While my family is in the process of adopting a new cat who has only one eye, I can’t help but to be absorbed by the news about the two legged cat, Caffery, who lives with a family in the England. Caffery lost his back left leg after being hit by a car several years ago. Then recently the front left leg was diagnosed to have a cancerous tumor. Against the advice from the veterinarian, the family decided to amputate the front left leg instead of euthanizing the cat. The results have been amazing – the cat with only two right legs was up and walking around within a couple of days of the surgery, and appears to be recovering well.
[youtube height=”HEIGHT” width=”WIDTH”]http://www.youtube.com/watch?v=PFi-Je8KO7k[/youtube]
Pets can be incredibly resilient. I’ve seen it over and over through my experience volunteering at pet rescue organizations. Pets who have come from extreme neglect, or with disabilities, can bounce back with appropriate medical attention and care.
Dr. Robin Downing, an AAHA veterinarian in Windsor, Colorado, travels around the world and speaks about how to care for disabled pets. Pets with disabilities can live a fulfilling life as long as they are given some additional attention. As he points out, “As people learn how to care for their disabled pets and see everything that pets with disabilities can accomplish, they can begin to realize that the most unusual part of these animals is not their limitations, but rather their abilities.”

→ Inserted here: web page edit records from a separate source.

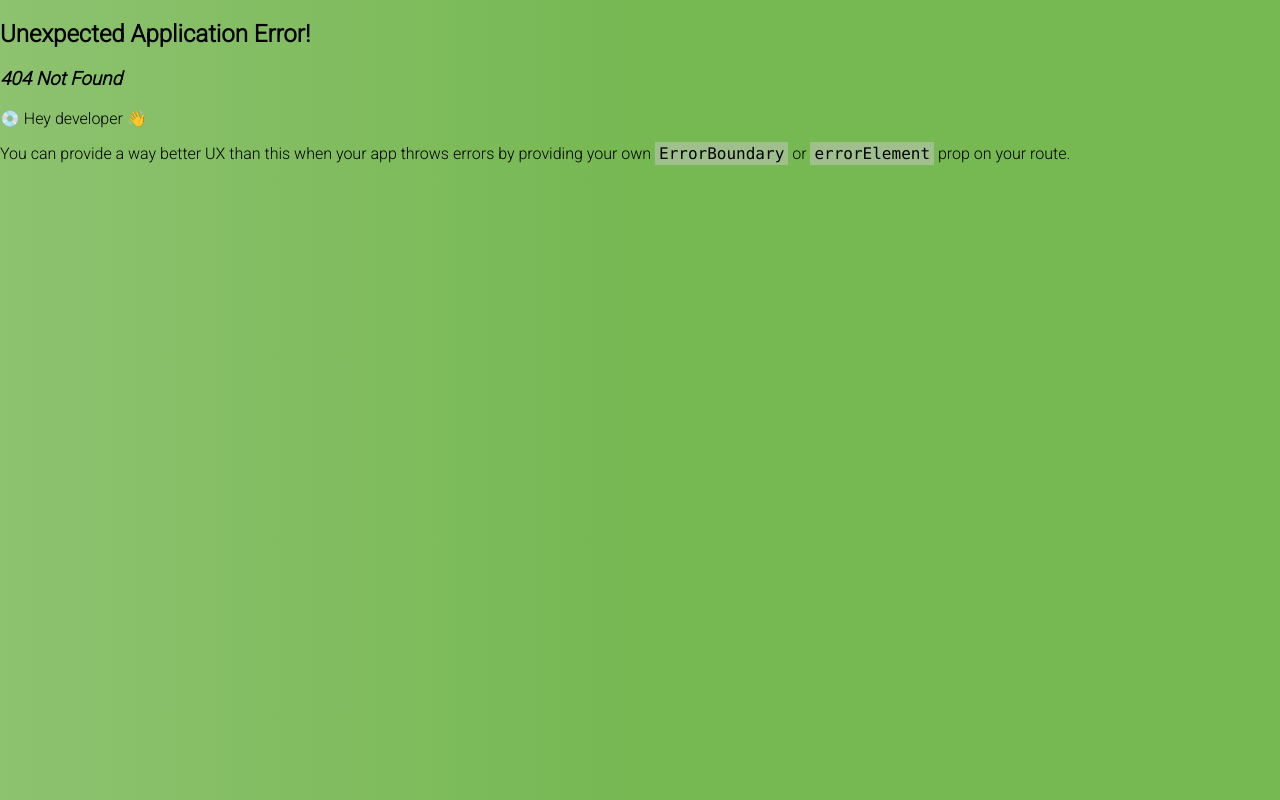
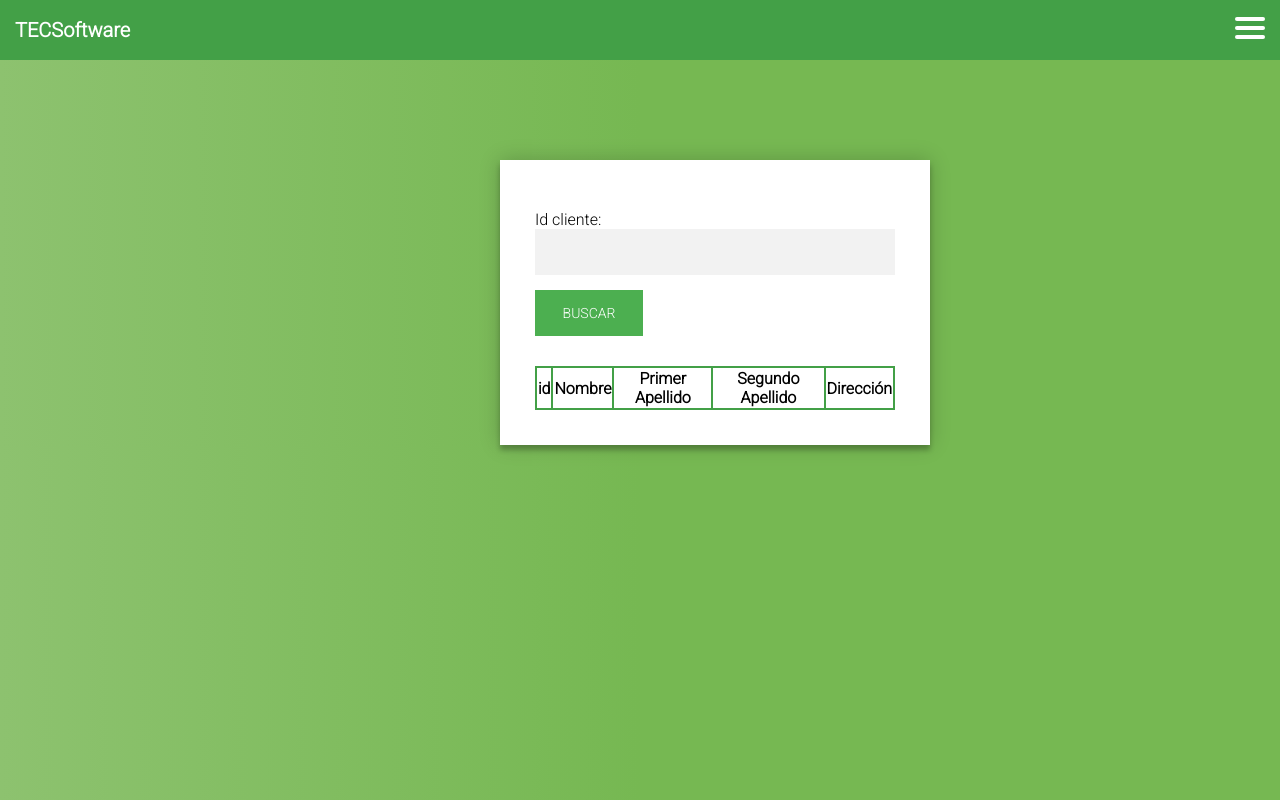
Before and after one commit to Fabricio06/Tarea3Diseno, a React (Create React App) app in the folder mi-app/: page /clientes in a window 1280 px wide. Before the commit this address had no page. Built offline with nearby package versions, Linux system fonts and the light colour scheme.

Commit message:
Hola
Hola

```diff
--- a/mi-app/package.json
+++ b/mi-app/package.json
@@ -9,7 +9,7 @@
     "react": "^18.2.0",
     "react-dom": "^18.2.0",
     "react-router-dom": "^6.18.0",
-    "react-scripts": "5.0.1",
+    "react-scripts": "^5.0.1",
     "web-vitals": "^2.1.4"
   },
   "scripts": {
--- a/mi-app/src/App.css
+++ b/mi-app/src/App.css
@@ -108,9 +108,10 @@ body {
     position: relative;
     z-index: 1;
     background: #FFFFFF;
-    max-width: 360px;
-    margin: 0 auto 100px;
-    padding: 45px;
+    width: 360px;
+    margin-top: 100px;
+    margin-left: 500px;
+    padding: 35px;
     padding-top: 50px;
     box-shadow: 0 0 20px 0 rgba(0, 0, 0, 0.2), 0 5px 5px 0 rgba(0, 0, 0, 0.24);
 
@@ -127,3 +128,23 @@ body {
   box-sizing: border-box;
   font-size: 14px;
 }
+
+.form2 button {
+  font-family: "Roboto", sans-serif;
+  text-transform: uppercase;
+  background: #4CAF50;
+  width: 30%;
+  border: 0;
+  padding: 15px;
+  color: #FFFFFF;
+  font-size: 14px;
+  cursor: pointer;
+}
+
+table, td{
+  border: 1px solid #43A047;
+  text-align: center;
+  border-spacing: 0;
+  margin-top: 30px;
+
+}
--- /dev/null
+++ b/mi-app/src/Clientes.jsx
@@ -0,0 +1,35 @@
+import React from 'react';
+import Menu from './Menu';
+
+const Clientes  = () =>{
+    return(
+        <div className='Cliente'>
+            <div>
+                <Menu/>
+            </div>
+            <div className='form2'>
+            <form action="./php/formulario.php" method="post" autocomplete="off">
+                <label for="inputNombreFactura">Id cliente:</label>
+                <input type="text" id="inputNombreFactura" class="estilosInput" name="inputNombreFactura"/>
+                <button type='sumbit'>Buscar</button>
+            </form>
+            <table>
+                <thead>
+                    <td><b>id</b></td>
+                    <td><b>Nombre</b></td>
+                    <td><b>Primer Apellido</b></td>
+                    <td><b>Segundo Apellido</b></td>
+                    <td><b>Dirección</b></td>
+                </thead>
+                <tbody>
+                </tbody>
+                <tfoot>
+
+                </tfoot>
+            </table>
+            </div>
+        </div>
+    );
+}
+
+export default Clientes;
--- a/mi-app/src/Menu.jsx
+++ b/mi-app/src/Menu.jsx
@@ -11,7 +11,7 @@ const Menu = () =>{
             <div className={`nav_items ${isOpen && "open"}`}>
                 <a href="#">Productos</a>
                 <a href="factura">Facturas</a>
-                <a href="#">Clientes</a>
+                <a href="clientes">Clientes</a>
                 <a href="#">Promociones</a>
             </div>
             <div className={`nav_toggle ${isOpen && "open"}`} onClick={() => setIsOpen(!isOpen)}>
--- a/mi-app/src/index.js
+++ b/mi-app/src/index.js
@@ -5,6 +5,7 @@ import App from './App';
 import Main from './Main';
 import Menu from './Menu';
 import Factura from './Factura';
+import Clientes from './Clientes';
 import reportWebVitals from './reportWebVitals';
 import {
   createBrowserRouter,
@@ -27,6 +28,10 @@ const router = createBrowserRouter([
   {
     path: "factura",
     element: <Factura/>
+  },
+  {
+    path: "clientes",
+    element: <Clientes/>
   }
 ]);
 
```
Also changed, not shown: 1 other file (tests, documents, lock files or other folders).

It’s easy for us – as people – to notice a pet with a missing limb. However, most pets adapt to just fine and don’t appear to be held back by their situation. For cat’s, their balance may be inhibited some when going using the litter box. Also, they lose some ability to protect themselves if allowed to go outdoors. Otherwise, when it comes to running and jumping they can usually do as well as cats with all fours.